*Task instructions*:
Determine the count of lines in the data below that include the word "onPressed", and give nothing besides it.

*Available data*:
━━━━━━━━━━━━━━━━

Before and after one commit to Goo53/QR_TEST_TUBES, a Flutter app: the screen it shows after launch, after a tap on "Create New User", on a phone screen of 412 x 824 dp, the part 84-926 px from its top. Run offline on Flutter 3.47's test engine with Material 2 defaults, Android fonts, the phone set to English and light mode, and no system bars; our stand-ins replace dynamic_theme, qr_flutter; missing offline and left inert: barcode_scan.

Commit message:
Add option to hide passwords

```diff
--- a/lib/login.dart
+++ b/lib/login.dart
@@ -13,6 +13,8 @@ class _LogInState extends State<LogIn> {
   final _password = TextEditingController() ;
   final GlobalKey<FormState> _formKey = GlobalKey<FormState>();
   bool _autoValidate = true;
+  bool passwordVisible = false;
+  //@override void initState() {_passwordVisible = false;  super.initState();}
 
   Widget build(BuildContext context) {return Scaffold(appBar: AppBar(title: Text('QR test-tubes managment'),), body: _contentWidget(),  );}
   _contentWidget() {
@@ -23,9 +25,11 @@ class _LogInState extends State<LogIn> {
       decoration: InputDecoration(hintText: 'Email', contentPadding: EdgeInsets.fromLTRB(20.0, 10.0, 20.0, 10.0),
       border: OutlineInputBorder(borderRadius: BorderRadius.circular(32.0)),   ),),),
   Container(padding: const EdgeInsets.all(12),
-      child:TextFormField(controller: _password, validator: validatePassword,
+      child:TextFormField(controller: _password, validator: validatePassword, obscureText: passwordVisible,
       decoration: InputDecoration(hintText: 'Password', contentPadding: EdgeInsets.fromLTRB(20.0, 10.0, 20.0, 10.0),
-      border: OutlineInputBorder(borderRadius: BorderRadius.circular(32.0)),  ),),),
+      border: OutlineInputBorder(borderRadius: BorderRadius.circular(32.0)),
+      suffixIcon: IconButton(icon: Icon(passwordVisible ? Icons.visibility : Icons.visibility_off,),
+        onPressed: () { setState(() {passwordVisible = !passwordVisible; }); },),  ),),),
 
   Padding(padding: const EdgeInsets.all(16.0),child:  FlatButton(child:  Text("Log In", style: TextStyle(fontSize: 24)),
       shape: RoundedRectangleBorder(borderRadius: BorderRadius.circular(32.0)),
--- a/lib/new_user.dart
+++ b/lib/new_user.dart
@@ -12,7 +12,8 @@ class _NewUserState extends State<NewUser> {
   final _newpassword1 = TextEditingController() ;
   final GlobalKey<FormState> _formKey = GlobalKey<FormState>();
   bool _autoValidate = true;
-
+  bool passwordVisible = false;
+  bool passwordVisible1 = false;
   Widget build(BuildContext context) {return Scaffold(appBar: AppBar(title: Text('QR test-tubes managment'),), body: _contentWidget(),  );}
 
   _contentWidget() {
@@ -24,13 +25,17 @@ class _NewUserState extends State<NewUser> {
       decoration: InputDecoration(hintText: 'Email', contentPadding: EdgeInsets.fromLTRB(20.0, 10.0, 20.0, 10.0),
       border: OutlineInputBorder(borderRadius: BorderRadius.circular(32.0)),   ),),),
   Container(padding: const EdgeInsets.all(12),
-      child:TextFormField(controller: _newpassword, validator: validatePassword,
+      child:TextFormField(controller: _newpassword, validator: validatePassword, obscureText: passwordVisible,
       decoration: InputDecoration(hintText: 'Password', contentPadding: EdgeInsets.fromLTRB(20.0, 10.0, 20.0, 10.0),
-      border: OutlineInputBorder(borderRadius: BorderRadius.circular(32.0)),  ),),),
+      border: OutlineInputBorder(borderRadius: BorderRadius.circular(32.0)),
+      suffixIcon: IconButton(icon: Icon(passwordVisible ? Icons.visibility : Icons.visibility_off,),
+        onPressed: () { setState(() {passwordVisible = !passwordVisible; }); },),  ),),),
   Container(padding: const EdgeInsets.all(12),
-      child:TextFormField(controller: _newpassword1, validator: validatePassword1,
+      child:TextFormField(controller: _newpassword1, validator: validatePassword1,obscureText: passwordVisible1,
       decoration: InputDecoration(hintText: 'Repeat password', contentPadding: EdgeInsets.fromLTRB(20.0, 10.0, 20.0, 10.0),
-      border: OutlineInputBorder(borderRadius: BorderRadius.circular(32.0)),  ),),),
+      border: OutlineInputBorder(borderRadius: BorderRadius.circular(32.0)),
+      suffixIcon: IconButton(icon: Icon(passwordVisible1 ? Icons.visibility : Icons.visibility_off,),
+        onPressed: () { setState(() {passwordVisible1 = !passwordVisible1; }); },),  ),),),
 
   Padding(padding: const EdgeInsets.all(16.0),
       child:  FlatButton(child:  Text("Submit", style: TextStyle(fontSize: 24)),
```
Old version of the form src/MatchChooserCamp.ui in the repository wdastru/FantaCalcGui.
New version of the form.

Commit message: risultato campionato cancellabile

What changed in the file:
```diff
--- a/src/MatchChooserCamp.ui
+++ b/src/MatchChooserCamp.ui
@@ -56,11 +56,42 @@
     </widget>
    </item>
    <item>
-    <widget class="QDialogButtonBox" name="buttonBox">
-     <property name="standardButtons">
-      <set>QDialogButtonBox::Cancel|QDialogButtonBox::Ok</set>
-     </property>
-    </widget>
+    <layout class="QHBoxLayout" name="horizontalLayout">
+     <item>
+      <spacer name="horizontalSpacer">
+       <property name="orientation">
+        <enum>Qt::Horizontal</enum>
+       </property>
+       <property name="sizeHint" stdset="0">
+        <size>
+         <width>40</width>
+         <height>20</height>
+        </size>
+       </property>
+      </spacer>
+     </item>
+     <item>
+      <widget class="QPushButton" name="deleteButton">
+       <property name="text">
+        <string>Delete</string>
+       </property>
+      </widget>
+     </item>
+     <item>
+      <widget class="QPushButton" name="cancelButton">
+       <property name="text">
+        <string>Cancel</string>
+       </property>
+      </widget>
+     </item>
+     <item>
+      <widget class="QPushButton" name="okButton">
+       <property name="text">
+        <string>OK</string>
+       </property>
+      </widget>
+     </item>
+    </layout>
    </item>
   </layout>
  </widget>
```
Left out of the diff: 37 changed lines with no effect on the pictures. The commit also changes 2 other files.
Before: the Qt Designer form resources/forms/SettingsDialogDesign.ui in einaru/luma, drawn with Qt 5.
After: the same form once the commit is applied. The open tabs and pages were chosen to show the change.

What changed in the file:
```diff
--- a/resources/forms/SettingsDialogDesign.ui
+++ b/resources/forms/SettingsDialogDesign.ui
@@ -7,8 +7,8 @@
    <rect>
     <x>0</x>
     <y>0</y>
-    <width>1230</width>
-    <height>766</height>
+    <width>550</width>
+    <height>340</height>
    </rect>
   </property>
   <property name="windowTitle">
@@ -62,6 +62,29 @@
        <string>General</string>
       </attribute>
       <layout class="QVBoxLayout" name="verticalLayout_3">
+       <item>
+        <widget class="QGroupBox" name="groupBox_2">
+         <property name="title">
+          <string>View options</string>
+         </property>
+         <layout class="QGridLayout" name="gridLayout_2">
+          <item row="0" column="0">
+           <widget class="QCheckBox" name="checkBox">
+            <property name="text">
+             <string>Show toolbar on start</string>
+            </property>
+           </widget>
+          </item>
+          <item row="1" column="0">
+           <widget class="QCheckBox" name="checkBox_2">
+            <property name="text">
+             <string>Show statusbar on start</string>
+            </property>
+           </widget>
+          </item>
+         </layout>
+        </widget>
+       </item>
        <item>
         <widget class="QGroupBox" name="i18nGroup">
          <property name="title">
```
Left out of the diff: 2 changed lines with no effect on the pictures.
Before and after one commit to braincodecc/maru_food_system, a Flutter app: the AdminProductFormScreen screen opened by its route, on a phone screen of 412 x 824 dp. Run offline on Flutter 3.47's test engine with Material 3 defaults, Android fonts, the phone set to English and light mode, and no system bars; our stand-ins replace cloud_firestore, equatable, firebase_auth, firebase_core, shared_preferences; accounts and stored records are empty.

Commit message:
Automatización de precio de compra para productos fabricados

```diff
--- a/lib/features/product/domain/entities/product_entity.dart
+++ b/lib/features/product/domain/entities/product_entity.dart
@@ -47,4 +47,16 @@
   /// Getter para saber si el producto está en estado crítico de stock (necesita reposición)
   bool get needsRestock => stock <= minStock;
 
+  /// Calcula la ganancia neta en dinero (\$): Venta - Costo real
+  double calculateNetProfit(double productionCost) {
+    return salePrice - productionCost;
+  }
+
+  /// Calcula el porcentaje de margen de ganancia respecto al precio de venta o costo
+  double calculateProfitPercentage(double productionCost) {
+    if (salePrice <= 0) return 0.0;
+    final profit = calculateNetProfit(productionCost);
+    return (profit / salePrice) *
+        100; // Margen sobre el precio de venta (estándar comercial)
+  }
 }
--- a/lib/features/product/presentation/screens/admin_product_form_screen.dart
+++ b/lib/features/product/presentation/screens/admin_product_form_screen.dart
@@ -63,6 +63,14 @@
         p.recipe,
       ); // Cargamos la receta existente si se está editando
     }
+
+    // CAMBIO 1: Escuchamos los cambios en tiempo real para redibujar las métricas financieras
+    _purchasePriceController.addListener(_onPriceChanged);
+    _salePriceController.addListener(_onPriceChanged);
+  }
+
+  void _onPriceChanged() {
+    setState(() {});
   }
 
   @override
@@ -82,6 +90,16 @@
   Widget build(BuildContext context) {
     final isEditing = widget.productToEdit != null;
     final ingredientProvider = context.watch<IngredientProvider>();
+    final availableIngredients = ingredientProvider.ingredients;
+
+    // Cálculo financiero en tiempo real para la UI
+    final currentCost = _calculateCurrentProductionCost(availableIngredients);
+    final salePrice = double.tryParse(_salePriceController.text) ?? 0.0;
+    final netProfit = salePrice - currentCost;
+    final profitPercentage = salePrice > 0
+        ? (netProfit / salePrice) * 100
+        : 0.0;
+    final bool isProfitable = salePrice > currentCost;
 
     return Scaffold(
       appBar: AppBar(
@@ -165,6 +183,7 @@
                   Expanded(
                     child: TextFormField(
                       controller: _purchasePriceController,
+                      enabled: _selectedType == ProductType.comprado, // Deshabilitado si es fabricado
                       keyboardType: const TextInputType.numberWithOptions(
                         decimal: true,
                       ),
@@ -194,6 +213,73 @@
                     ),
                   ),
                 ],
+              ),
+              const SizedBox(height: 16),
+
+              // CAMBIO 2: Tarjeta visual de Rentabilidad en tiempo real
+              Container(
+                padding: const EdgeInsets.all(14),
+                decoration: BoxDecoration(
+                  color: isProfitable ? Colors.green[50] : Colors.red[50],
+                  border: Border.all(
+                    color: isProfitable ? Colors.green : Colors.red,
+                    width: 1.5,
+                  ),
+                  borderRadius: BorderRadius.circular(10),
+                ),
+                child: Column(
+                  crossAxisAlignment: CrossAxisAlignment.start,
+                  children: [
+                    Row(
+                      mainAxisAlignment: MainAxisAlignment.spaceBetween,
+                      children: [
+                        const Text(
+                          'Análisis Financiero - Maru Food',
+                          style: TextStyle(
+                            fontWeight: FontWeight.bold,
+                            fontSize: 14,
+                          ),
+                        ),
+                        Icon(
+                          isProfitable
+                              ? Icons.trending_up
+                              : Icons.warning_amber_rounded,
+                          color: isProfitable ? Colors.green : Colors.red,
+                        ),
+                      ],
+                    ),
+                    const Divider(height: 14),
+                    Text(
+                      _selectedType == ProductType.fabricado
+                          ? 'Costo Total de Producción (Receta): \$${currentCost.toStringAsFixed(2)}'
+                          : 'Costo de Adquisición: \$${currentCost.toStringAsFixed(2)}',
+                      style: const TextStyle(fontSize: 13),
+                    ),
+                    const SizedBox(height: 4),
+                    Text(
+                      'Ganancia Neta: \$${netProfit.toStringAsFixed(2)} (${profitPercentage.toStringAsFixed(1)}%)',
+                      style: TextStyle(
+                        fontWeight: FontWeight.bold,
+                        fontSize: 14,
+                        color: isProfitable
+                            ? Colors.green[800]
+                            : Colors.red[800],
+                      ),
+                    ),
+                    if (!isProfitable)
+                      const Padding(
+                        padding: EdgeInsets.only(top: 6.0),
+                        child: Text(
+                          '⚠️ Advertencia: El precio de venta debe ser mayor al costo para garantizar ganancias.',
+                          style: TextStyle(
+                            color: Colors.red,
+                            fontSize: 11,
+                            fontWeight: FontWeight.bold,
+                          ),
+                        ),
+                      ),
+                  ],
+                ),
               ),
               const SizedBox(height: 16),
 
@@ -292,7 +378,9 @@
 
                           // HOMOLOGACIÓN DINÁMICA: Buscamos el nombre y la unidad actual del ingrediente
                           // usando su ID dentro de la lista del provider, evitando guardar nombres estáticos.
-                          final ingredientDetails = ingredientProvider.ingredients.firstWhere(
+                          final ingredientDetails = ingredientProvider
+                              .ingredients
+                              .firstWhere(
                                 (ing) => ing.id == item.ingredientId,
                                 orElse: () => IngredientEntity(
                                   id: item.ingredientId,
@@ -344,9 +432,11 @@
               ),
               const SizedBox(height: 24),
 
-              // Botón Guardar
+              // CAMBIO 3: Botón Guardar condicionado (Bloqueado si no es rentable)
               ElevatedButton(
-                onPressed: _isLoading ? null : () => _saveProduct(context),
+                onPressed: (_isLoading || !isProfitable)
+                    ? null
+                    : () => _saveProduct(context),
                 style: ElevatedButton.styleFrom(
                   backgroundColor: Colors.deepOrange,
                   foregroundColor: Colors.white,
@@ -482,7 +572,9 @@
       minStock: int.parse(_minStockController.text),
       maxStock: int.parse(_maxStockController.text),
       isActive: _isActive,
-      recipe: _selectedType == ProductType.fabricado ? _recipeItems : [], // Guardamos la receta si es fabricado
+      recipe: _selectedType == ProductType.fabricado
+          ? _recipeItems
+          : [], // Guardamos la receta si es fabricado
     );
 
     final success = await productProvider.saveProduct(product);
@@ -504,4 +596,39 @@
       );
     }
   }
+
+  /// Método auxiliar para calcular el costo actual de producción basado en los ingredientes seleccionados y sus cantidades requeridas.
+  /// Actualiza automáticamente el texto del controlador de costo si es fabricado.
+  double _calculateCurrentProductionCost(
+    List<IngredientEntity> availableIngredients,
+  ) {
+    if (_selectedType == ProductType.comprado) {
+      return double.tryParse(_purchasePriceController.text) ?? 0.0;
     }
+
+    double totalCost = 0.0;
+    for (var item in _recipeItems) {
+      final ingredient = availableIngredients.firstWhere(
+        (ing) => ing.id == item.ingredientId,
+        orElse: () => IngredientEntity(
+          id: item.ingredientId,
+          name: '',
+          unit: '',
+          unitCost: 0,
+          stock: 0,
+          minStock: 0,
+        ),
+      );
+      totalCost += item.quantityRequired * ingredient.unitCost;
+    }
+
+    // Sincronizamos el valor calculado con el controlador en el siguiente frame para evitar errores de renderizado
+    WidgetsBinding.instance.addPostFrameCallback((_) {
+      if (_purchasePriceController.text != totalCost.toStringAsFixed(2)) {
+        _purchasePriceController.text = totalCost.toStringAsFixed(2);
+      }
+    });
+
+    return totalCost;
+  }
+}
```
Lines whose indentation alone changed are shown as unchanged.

━━━━━━━━━━━━━━━━

*Finished exercise*:
5